I am (not) overly analytical.
People have asked me, in response to my often overly-analytical blog posts, “If you’re so critical of this community, what about it do you like, anyway?”
You know what I like? Actually. No. Let me rephrase that. You know what I LOVE?
I love dancing. I love creating. I love teaching. I love seeing smiles on my students faces when they understand or appreciate a movement, a concept, or idea that I’ve offered them. I love that people appreciate what I appreciate. I love that I can teach a workshop on the history of tribal belly dance and more than 90 people show up because they want to learn. I love that moment when I’m creating a new piece when a segment of choreography falls perfectly into place. I love that flash of inspiration for a costume for a new choreography, and it makes me want to sew all day and night to get it finished.

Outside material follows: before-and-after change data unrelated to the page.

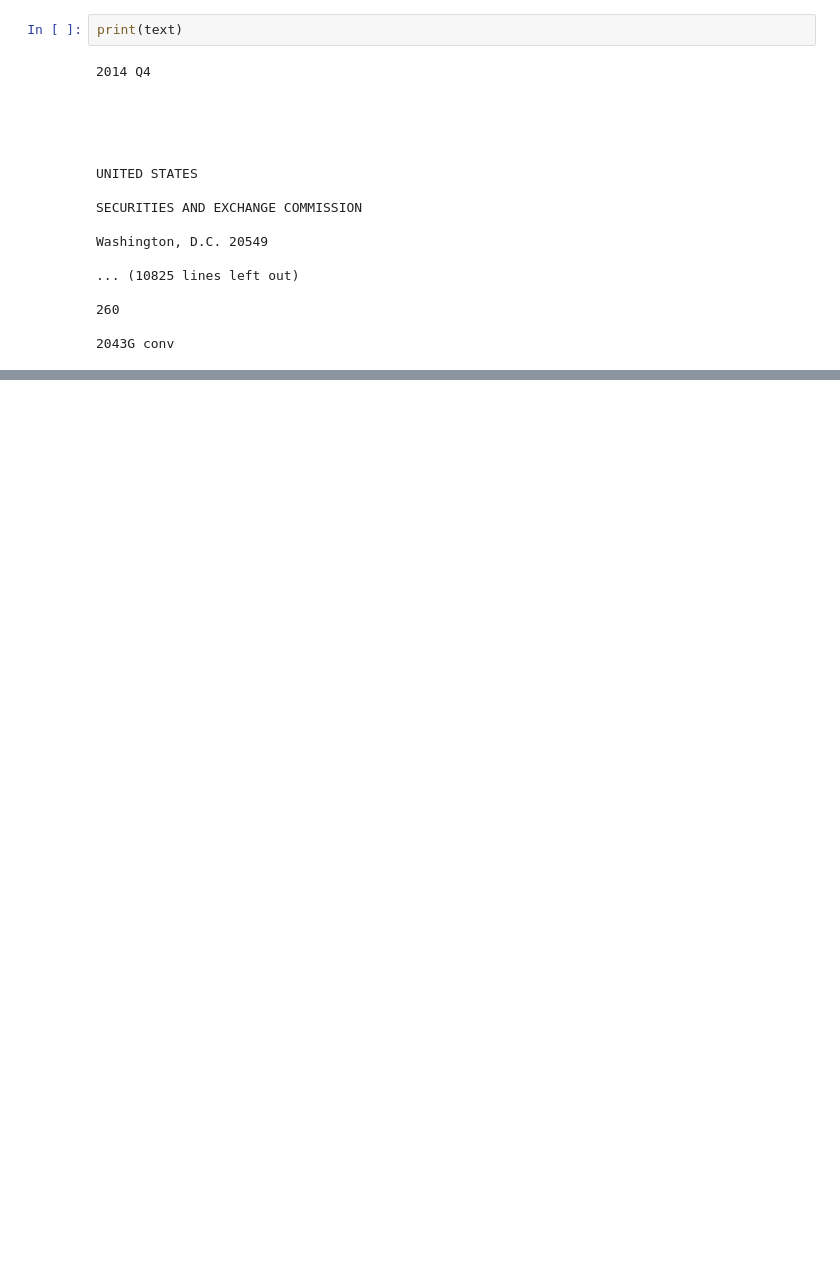
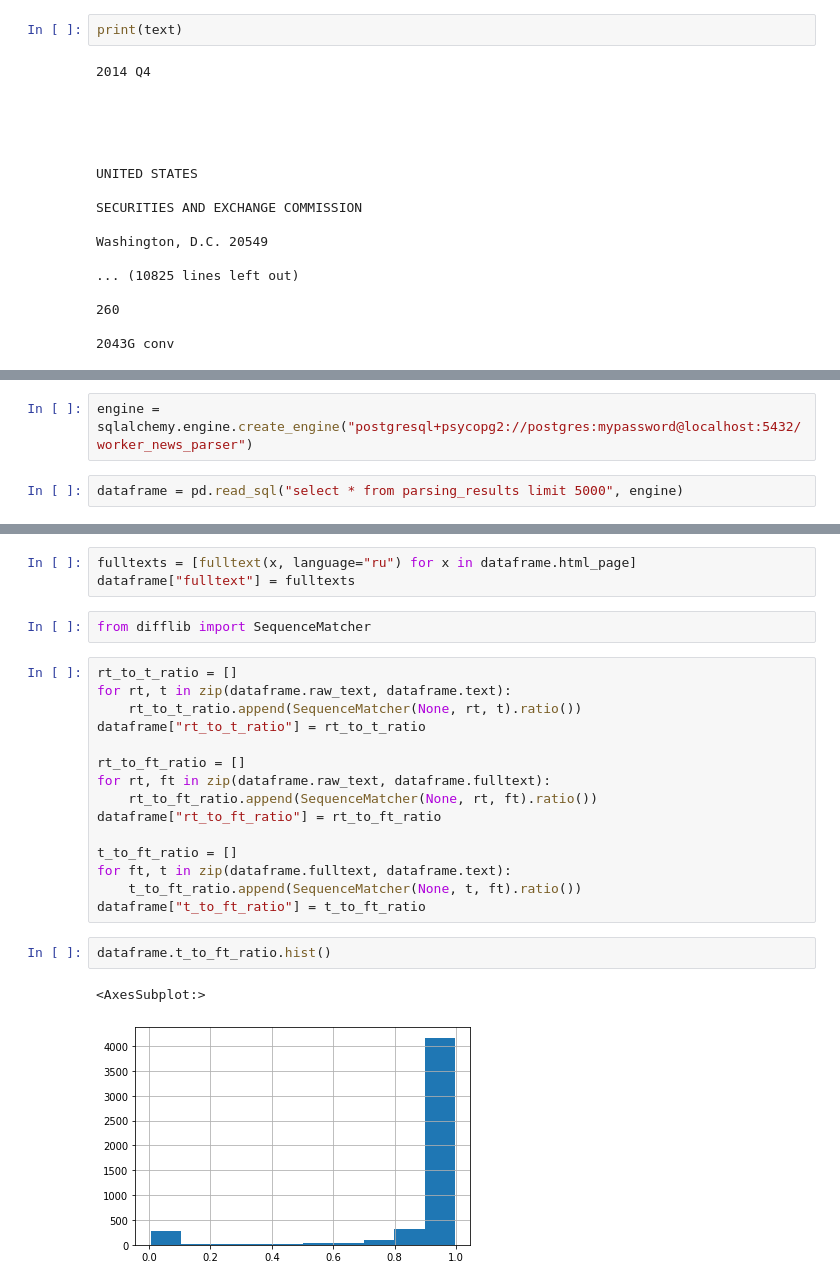
Before and after one commit to tomateit/noisemon, a Jupyter notebook: notebooks/boilerplate_elimination.ipynb, the cells around one changed output, grey strips where cells are left out. Drawn from its saved outputs; the diff is of its cells as text; blank space fills up the shorter version.

```diff
--- a/notebooks/boilerplate_elimination.ipynb
+++ b/notebooks/boilerplate_elimination.ipynb
@@ -52,0 +62,4 @@ Washington, D.C. 20549
+# %%
+engine = sqlalchemy.engine.create_engine("postgresql+psycopg2://postgres:mypassword@localhost:5432/worker_news_parser")
+# %%
+dataframe = pd.read_sql("select * from parsing_results limit 5000", engine)
@@ -52,0 +83,25 @@ Washington, D.C. 20549
+# %%
+fulltexts = [fulltext(x, language="ru") for x in dataframe.html_page]
+dataframe["fulltext"] = fulltexts
+# %%
+from difflib import SequenceMatcher
+# %%
+rt_to_t_ratio = []
+for rt, t in zip(dataframe.raw_text, dataframe.text):
+    rt_to_t_ratio.append(SequenceMatcher(None, rt, t).ratio())
+dataframe["rt_to_t_ratio"] = rt_to_t_ratio
+
+rt_to_ft_ratio = []
+for rt, ft in zip(dataframe.raw_text, dataframe.fulltext):
+    rt_to_ft_ratio.append(SequenceMatcher(None, rt, ft).ratio())
+dataframe["rt_to_ft_ratio"] = rt_to_ft_ratio
+
+t_to_ft_ratio = []
+for ft, t in zip(dataframe.fulltext, dataframe.text):
+    t_to_ft_ratio.append(SequenceMatcher(None, t, ft).ratio())
+dataframe["t_to_ft_ratio"] = t_to_ft_ratio
+# %%
+dataframe.t_to_ft_ratio.hist()
+# %% [output]
+<AxesSubplot:>
+[figure, added]
```
Also changed, not shown: parts of 7 cells of this notebook, 3 other files.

I get frustrated with the belly dance community because I love this dance. I get frustrated because I see people who profess to love it, too, but they don’t seem to take it seriously. Some think that they can use belly dance as a means to act out fantasies on stage without understanding the dance’s history. I love the history of this dance, and I hope that others feel the same. I get annoyed with people who ooh and aah over dancers who lack technical skill but have beautiful costuming or wonderful music, or over dancers who rely on gimmicks and schtick to increase their popularity… I get annoyed because I and many other dancers insist on dance for dance’s and art’s sake, not for the applause of the crowd or increasing the number of views on our YouTube channels. I get annoyed because I love this dance, and I take it very seriously… and it is only natural to be protective of something you love.

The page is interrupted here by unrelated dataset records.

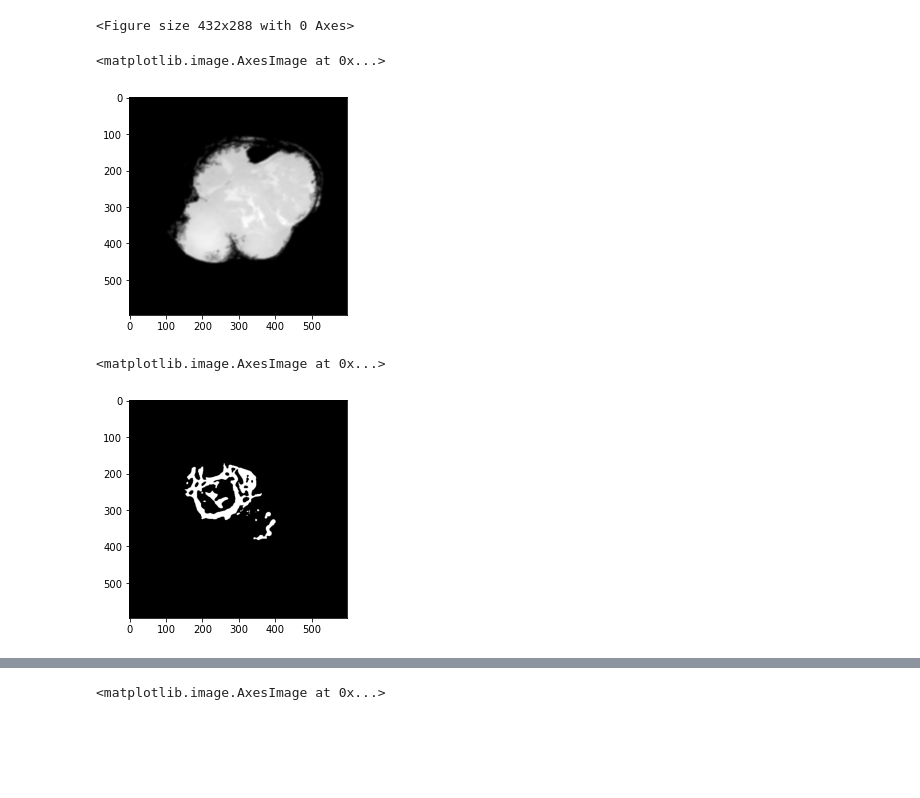
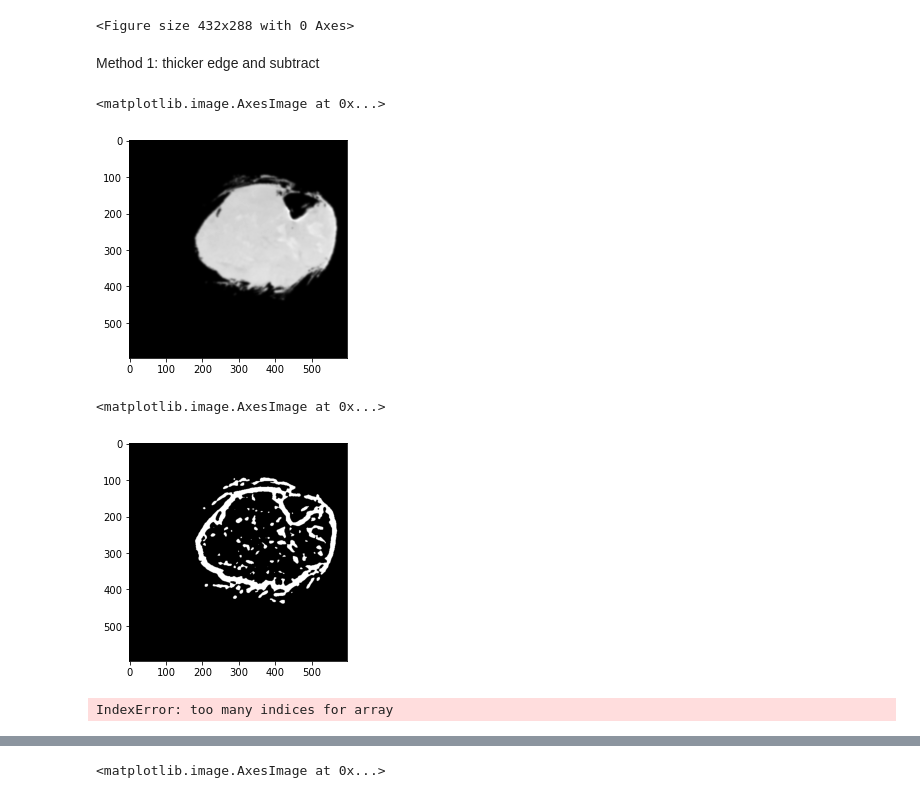
Before and after one commit to siminpan/MOSJ-3DCT, a Jupyter notebook: python/readdicom.ipynb, the cells around one changed output, grey strips where cells are left out. Saved outputs shown, nothing was run; the diff lists cells and outputs as text; code cells hidden in the pictures; blank space fills up the shorter version.

```diff
--- a/python/readdicom.ipynb
+++ b/python/readdicom.ipynb
@@ -45,13 +56,15 @@ a = ArrayDicom.copy()
+# %% [markdown]
+Method 1: thicker edge and subtract
 # %%
 # Adaptive Thresholding
 from skimage.filters import threshold_local
 
 a = ArrayDicom.copy()
-image = a[:, :, 179].copy()
+image = a[:, :, 381].copy()
 plt.imshow(image)
 # %% [output]
 <matplotlib.image.AxesImage at 0x...>
-[figure, old version]
+[figure, new version]
 # %%
 # local threshold 23_5 or 23_8
 block_size = 23
@@ -59,4 +72,15 @@ binary_image1 = image > (threshold_local(image, block_size,offset=0, method='mea
 plt.imshow(binary_image1)
 # %% [output]
 <matplotlib.image.AxesImage at 0x...>
-[figure, old version]
+[figure, new version]
+# %%
+# remove the largest object
+labels = label(binary_image1)
+out = np.copy(binary_image1)
+component_sizes = np.bincount(binary_image1.ravel())
+too_small = component_sizes < 2000
+too_small_mask = too_small[binary_image1]
+out[too_small_mask] = 0
+return out
+# %% [output]
+IndexError: too many indices for array
```
Also changed, not shown: parts of 20 cells of this notebook.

For the record, I wouldn’t be dancing, teaching, or blogging with the dedication and passion that I do if I didn’t love belly dance.
I do not blog about things that bother me out of spite. I do it to educate, to help dancers see things another way, to enlighten, and to work out my own issues. I do it because it scares me; it scares me to click “Publish” every time I post something because I fear that the dissenters will emerge with equal passion. And if they disagree with me, will they tell their friends and, ultimately, will I still get work? Will I still be able to do what I love for a living? But the world doesn’t end when I click the publish button.
This is one of the few things in my life that brings me great joy. It is one of the few things about which I am truly passionate. I wouldn’t have quit my dayjob, knowing I’d make tens of thousands of dollars less a year, sacrificing financial security, a retirement fund, health insurance, life insurance, and paid sick and vacation days if I didn’t love teaching and performing.
And, you know, I love the belly dance community. There are so many of YOU who bring me joy. I love seeing so many of your faces at festivals and workshops. I couldn’t do what I do without you, and you are creative, inspiring, and beautiful.
So, the next time someone posits that I, or anyone else, is just analyzing the love out of their passion, remember that we’re probably analyzing our passion out of our love for it.